Instead, she has pointed to epidemiologists who have linked the prevalence of the coronavirus in any particular long-term care facility directly to its reach in surrounding communities.

In its letter Wednesday, the Justice Department said it was singling out Pennsylvania, New Jersey, New York, and Michigan because all four states had a higher per-capita death rate from the coronavirus than states like Texas and Florida, which have seen higher overall case numbers.

But according to a New York Times analysis, Pennsylvania ranks fifth in the nation, behind New Hampshire, Rhode Island, Connecticut, and Minnesota, in terms of the share of coronavirus deaths linked to long-term care facilities.

New Jersey ranks 26th with 43% of COVID deaths linked to nursing homes, while Florida falls only one percentage point below that and ranks 29th on the list. Texas is 38th, with just under a third of deaths stemming from long-term care facilities, according to the Times.
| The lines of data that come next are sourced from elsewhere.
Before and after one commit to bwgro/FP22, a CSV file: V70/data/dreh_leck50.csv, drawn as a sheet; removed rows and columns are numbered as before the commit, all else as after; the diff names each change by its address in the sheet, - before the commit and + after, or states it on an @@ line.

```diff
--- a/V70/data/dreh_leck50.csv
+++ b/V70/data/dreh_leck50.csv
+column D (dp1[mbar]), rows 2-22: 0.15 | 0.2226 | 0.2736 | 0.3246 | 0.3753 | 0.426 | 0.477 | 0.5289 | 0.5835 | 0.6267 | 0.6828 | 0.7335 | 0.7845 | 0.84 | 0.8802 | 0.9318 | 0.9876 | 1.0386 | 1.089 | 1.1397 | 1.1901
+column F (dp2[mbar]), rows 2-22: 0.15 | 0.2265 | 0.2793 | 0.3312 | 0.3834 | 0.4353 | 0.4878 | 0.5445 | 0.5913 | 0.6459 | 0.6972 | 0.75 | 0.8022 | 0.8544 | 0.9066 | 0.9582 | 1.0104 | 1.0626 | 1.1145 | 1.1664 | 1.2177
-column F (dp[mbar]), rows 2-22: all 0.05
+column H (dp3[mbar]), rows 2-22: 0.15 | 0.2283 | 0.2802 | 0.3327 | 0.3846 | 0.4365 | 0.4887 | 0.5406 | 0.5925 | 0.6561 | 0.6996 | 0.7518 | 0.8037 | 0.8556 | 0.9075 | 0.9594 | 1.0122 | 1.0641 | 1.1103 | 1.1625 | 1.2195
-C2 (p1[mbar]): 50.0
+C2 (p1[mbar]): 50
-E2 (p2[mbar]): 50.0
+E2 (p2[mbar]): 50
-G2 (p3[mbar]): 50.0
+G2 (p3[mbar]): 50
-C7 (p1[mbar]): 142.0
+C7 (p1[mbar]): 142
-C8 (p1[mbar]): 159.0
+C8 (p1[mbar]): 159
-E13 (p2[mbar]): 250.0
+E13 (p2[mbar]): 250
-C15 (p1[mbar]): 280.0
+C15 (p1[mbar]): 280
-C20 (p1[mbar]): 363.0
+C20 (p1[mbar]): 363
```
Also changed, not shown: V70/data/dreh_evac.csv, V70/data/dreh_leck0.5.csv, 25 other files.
The surging overall case totals in Texas and Florida also have largely occurred since June — months after Pennsylvania, New Jersey, New York, and Michigan were hit hardest by the pandemic at a time when its transmission was less understood and when widespread testing was less available.

The Justice Department said it would pursue any investigation that develops under a federal law that protects the rights of people in state-run nursing homes. There are 27 such state- or county-run facilities in Pennsylvania and 11 in New Jersey.

“Protecting the rights of some of society’s most vulnerable members, including elderly nursing home residents, is one of our country’s most important obligations,” Dreiband, the assistant attorney general, said in a statement. “We must ensure they are adequately cared for with dignity and respect and not unnecessarily put at risk.”

Staff writers Allison Steele and Harold Brubaker contributed to this article.